If one were to play the role of a Canadian tech CEO in an alternative reality in which no pandemic upended the global economy, the allure of going public in 2020 would have been palpable.
The preceding years drew giants to the market like Shopify Inc. (TSX:SHOP) and Lightspeed POS Inc. (TSX:LSPD), raising $131 million and $240 million, respectively, on their first day of trading.
“Having those Canadian success stories for other private tech CEOs to look at really provided some confirmation that going public was a legitimate path to continue the expansion of your business,” said David Barr, president and CEO of PenderFund Capital Management Ltd.
The pandemic has accelerated the appetite for tech companies to go public as more businesses and individuals shift activities online, added Barr, whose Vancouver-based firm invests in private and public companies.
“[It’s] the strongest appetite for tech IPOs I’ve seen since 2000,” he said.

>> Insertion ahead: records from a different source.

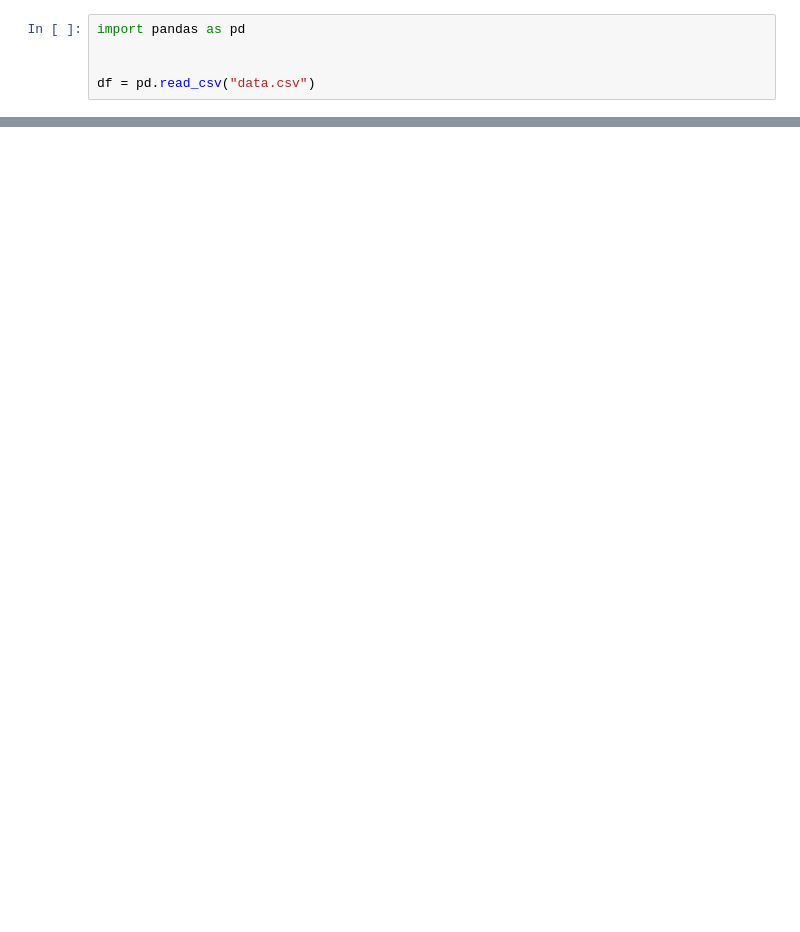
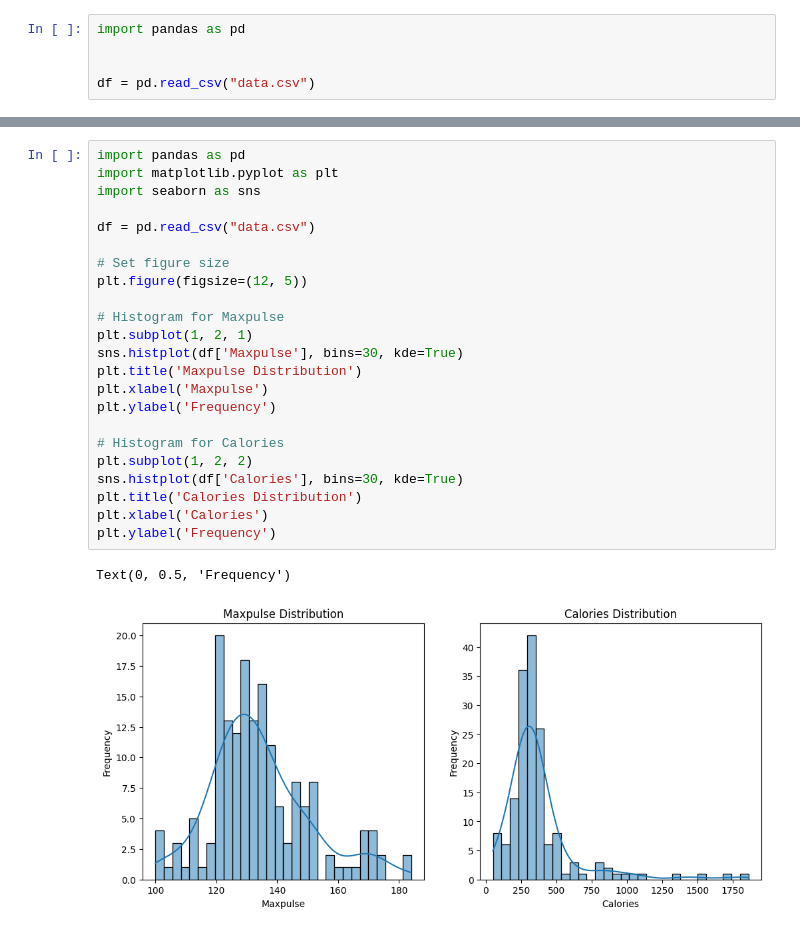
Before and after one commit to Nabasumba-Suzan/Nabasumba-Suzan, a Jupyter notebook: datacleanining.ipynb, the cells around one changed output, grey strips where cells are left out. Drawn from its saved outputs; the diff is of its cells as text; blank space fills up the shorter version.

```diff
--- a/datacleanining.ipynb
+++ b/datacleanining.ipynb
@@ -22,0 +39,26 @@ plt.show()
+# %%
+import pandas as pd
+import matplotlib.pyplot as plt
+import seaborn as sns
+
+df = pd.read_csv("data.csv")
+
+# Set figure size
+plt.figure(figsize=(12, 5))
+
+# Histogram for Maxpulse
+plt.subplot(1, 2, 1)
+sns.histplot(df['Maxpulse'], bins=30, kde=True)
+plt.title('Maxpulse Distribution')
+plt.xlabel('Maxpulse')
+plt.ylabel('Frequency')
+
+# Histogram for Calories
+plt.subplot(1, 2, 2)
+sns.histplot(df['Calories'], bins=30, kde=True)
+plt.title('Calories Distribution')
+plt.xlabel('Calories')
+plt.ylabel('Frequency')
+# %% [output]
+Text(0, 0.5, 'Frequency')
+[figure, added]
```
Also changed, not shown: parts of 3 cells of this notebook, 7 other files.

Earlier this month Vancouver-based BBTV Holdings Inc. released a prospectus as part of a bid to raise $172 million. The holding company plans to use the proceeds to buy out Vancouver-based BroadbandTV Corp., which is majority-owned by Luxembourg’s RTL Group.
The European media company, a subsidiary of Germany’s Bertelsmann SE & Co. KGaA, delivered a $36 million investment to the Vancouver company in 2013 in exchange for a 51% stake.
BBTV controls the remaining 49% of BroadbandTV, which is best known for developing a platform that helps create, distribute and monetize video content for online consumption. If the IPO is successful, Shahrzad Rafati, CEO and a director of BBTV and BroadbandTV, would gain great control over the company she founded in 2005.
Meanwhile, privately owned East Side Games is navigating a $150 million reverse takeover deal with fellow Vancouver gaming company Leaf Mobile Inc. (TSXV:LEAF) that will pay out $50 million in cash and the remainder in the form of stock.
East Side Games owns more than 20% of Leaf’s shares.
The gaming companies would be able to access markets for additional capital to grow as more people turn to their screens for entertainment.
West Coast companies are also benefiting from eager venture capitalists whose investments totalled $553 million from the start of 2020 through to June 30, according to CPE Media Inc.’s analytics division data released in September. That’s up 31% from the same period in 2019 when the province tallied $422 million in venture capital investments.
While lockdowns may have reduced in-person elbow-rubbing in the spring, 79 deals were struck in B.C. during 2020’s first half compared with 61 during 2019’s first half (H1). But it’s a different story countrywide. Canadian investment activity fell 11% annually to $2.59 billion when compared with 2019 H1.
One explanation for B.C. defying national downward trends is the source of the capital.
Ontario and Quebec – home to the top-performing companies so far this year with raises totalling $1.048 billion and $700 million – are far more reliant on domestic investors, who accounted for 59% of investment sources for Ontario during 2020 H1 and 85% for Quebec.
B.C. companies, meanwhile, received just 28% of investment from domestic sources compared with 51% from the U.S. and 21% from other foreign sources.
“There’s been so much private capital invested in the technology industry, and so there was kind of a hesitation to go public,” Barr said. “However, what we’ve seen is there’s now a lot of capital in the public markets. And because you have liquidity you can get a more fulsome valuation for your business. So the early supporters, employees, investors in these private tech companies are seeing the opportunity to increase the value of their investments by going public now.” •